Problem statement:
Word for word, restate the records that come next, omitting the images.

Exercise input:

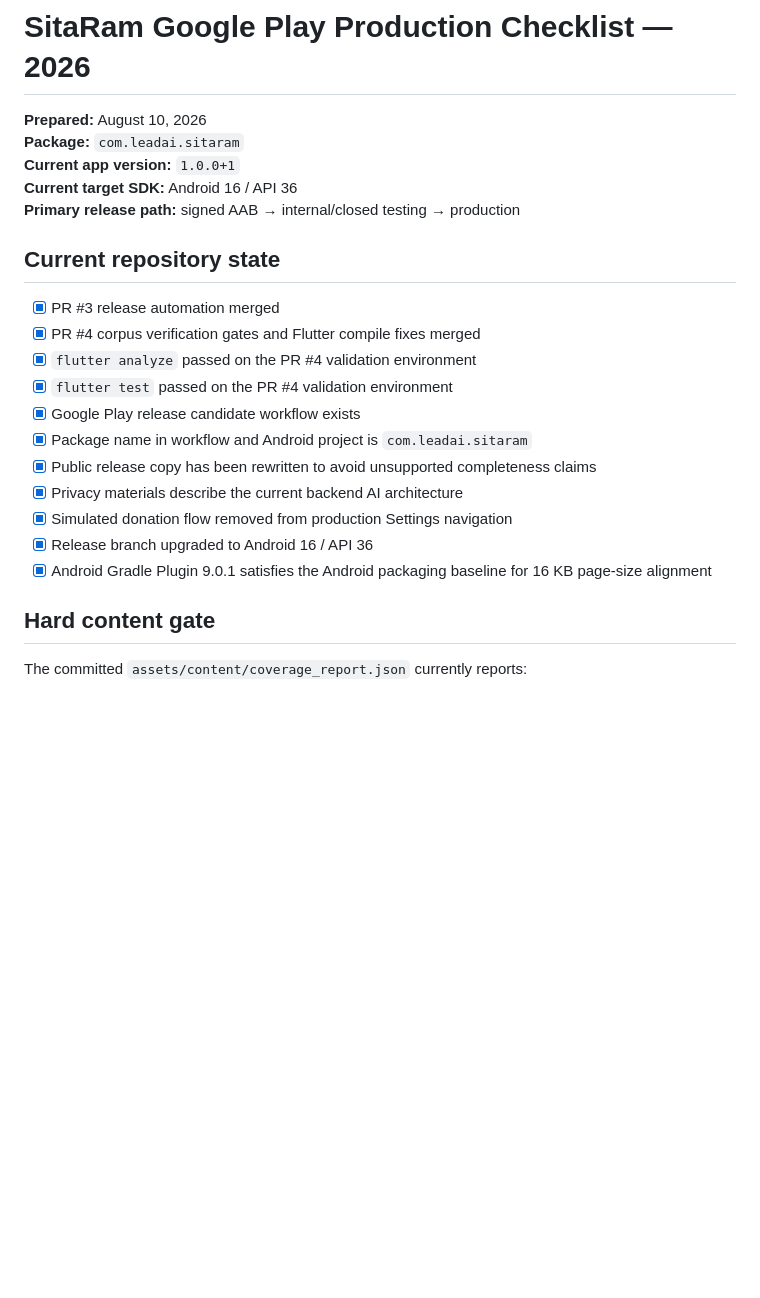
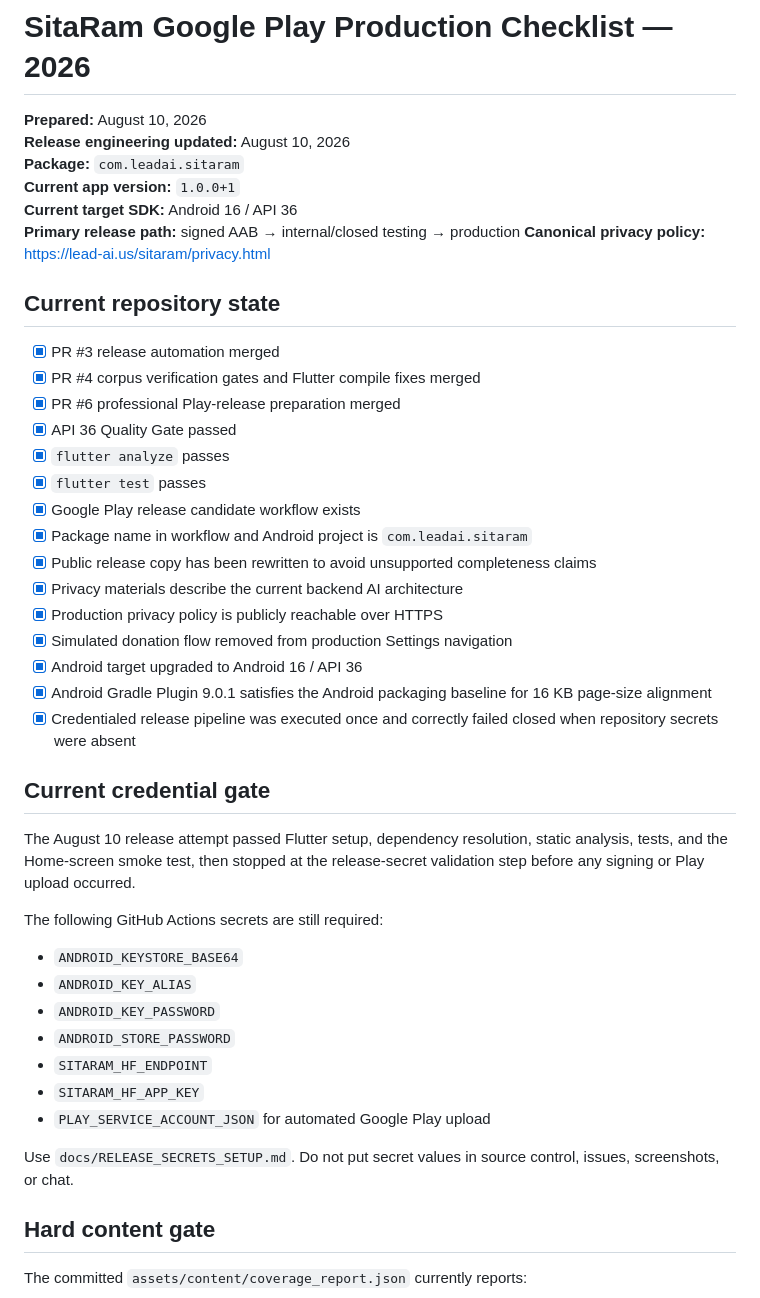
Before and after one commit to Arungharami/SitaRam, a Markdown page: docs/PLAY_PRODUCTION_CHECKLIST_2026.md, the part around one of its changes. Drawn GitHub-style; blank space fills up the shorter version.

```diff
--- a/docs/PLAY_PRODUCTION_CHECKLIST_2026.md
+++ b/docs/PLAY_PRODUCTION_CHECKLIST_2026.md
@@ -1,24 +1,46 @@
 # SitaRam Google Play Production Checklist — 2026
 
 **Prepared:** August 10, 2026
+**Release engineering updated:** August 10, 2026
 **Package:** `com.leadai.sitaram`
 **Current app version:** `1.0.0+1`
 **Current target SDK:** Android 16 / API 36
 **Primary release path:** signed AAB → internal/closed testing → production
+**Canonical privacy policy:** https://lead-ai.us/sitaram/privacy.html
 
 ## Current repository state
 
 - [x] PR #3 release automation merged
 - [x] PR #4 corpus verification gates and Flutter compile fixes merged
-- [x] `flutter analyze` passed on the PR #4 validation environment
-- [x] `flutter test` passed on the PR #4 validation environment
+- [x] PR #6 professional Play-release preparation merged
+- [x] API 36 Quality Gate passed
+- [x] `flutter analyze` passes
+- [x] `flutter test` passes
 - [x] Google Play release candidate workflow exists
 - [x] Package name in workflow and Android project is `com.leadai.sitaram`
 - [x] Public release copy has been rewritten to avoid unsupported completeness claims
 - [x] Privacy materials describe the current backend AI architecture
+- [x] Production privacy policy is publicly reachable over HTTPS
 - [x] Simulated donation flow removed from production Settings navigation
-- [x] Release branch upgraded to Android 16 / API 36
+- [x] Android target upgraded to Android 16 / API 36
 - [x] Android Gradle Plugin 9.0.1 satisfies the Android packaging baseline for 16 KB page-size alignment
+- [x] Credentialed release pipeline was executed once and correctly failed closed when repository secrets were absent
+
+## Current credential gate
+
+The August 10 release attempt passed Flutter setup, dependency resolution, static analysis, tests, and the Home-screen smoke test, then stopped at the release-secret validation step before any signing or Play upload occurred.
+
+The following GitHub Actions secrets are still required:
+
+- `ANDROID_KEYSTORE_BASE64`
+- `ANDROID_KEY_ALIAS`
+- `ANDROID_KEY_PASSWORD`
+- `ANDROID_STORE_PASSWORD`
+- `SITARAM_HF_ENDPOINT`
+- `SITARAM_HF_APP_KEY`
+- `PLAY_SERVICE_ACCOUNT_JSON` for automated Google Play upload
+
+Use `docs/RELEASE_SECRETS_SETUP.md`. Do not put secret values in source control, issues, screenshots, or chat.
 
 ## Hard content gate
 
```
Also changed, not shown: other parts of docs/PLAY_PRODUCTION_CHECKLIST_2026.md (+29 -31 lines).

Solution to the exercise:
Before and after one commit to Arungharami/SitaRam, a Markdown page: docs/PLAY_PRODUCTION_CHECKLIST_2026.md, the part around one of its changes. Drawn GitHub-style; blank space fills up the shorter version.

```diff
--- a/docs/PLAY_PRODUCTION_CHECKLIST_2026.md
+++ b/docs/PLAY_PRODUCTION_CHECKLIST_2026.md
@@ -1,24 +1,46 @@
 # SitaRam Google Play Production Checklist — 2026
 
 **Prepared:** August 10, 2026
+**Release engineering updated:** August 10, 2026
 **Package:** `com.leadai.sitaram`
 **Current app version:** `1.0.0+1`
 **Current target SDK:** Android 16 / API 36
 **Primary release path:** signed AAB → internal/closed testing → production
+**Canonical privacy policy:** https://lead-ai.us/sitaram/privacy.html
 
 ## Current repository state
 
 - [x] PR #3 release automation merged
 - [x] PR #4 corpus verification gates and Flutter compile fixes merged
-- [x] `flutter analyze` passed on the PR #4 validation environment
-- [x] `flutter test` passed on the PR #4 validation environment
+- [x] PR #6 professional Play-release preparation merged
+- [x] API 36 Quality Gate passed
+- [x] `flutter analyze` passes
+- [x] `flutter test` passes
 - [x] Google Play release candidate workflow exists
 - [x] Package name in workflow and Android project is `com.leadai.sitaram`
 - [x] Public release copy has been rewritten to avoid unsupported completeness claims
 - [x] Privacy materials describe the current backend AI architecture
+- [x] Production privacy policy is publicly reachable over HTTPS
 - [x] Simulated donation flow removed from production Settings navigation
-- [x] Release branch upgraded to Android 16 / API 36
+- [x] Android target upgraded to Android 16 / API 36
 - [x] Android Gradle Plugin 9.0.1 satisfies the Android packaging baseline for 16 KB page-size alignment
+- [x] Credentialed release pipeline was executed once and correctly failed closed when repository secrets were absent
+
+## Current credential gate
+
+The August 10 release attempt passed Flutter setup, dependency resolution, static analysis, tests, and the Home-screen smoke test, then stopped at the release-secret validation step before any signing or Play upload occurred.
+
+The following GitHub Actions secrets are still required:
+
+- `ANDROID_KEYSTORE_BASE64`
+- `ANDROID_KEY_ALIAS`
+- `ANDROID_KEY_PASSWORD`
+- `ANDROID_STORE_PASSWORD`
+- `SITARAM_HF_ENDPOINT`
+- `SITARAM_HF_APP_KEY`
+- `PLAY_SERVICE_ACCOUNT_JSON` for automated Google Play upload
+
+Use `docs/RELEASE_SECRETS_SETUP.md`. Do not put secret values in source control, issues, screenshots, or chat.
 
 ## Hard content gate
 
```
Also changed, not shown: other parts of docs/PLAY_PRODUCTION_CHECKLIST_2026.md (+29 -31 lines).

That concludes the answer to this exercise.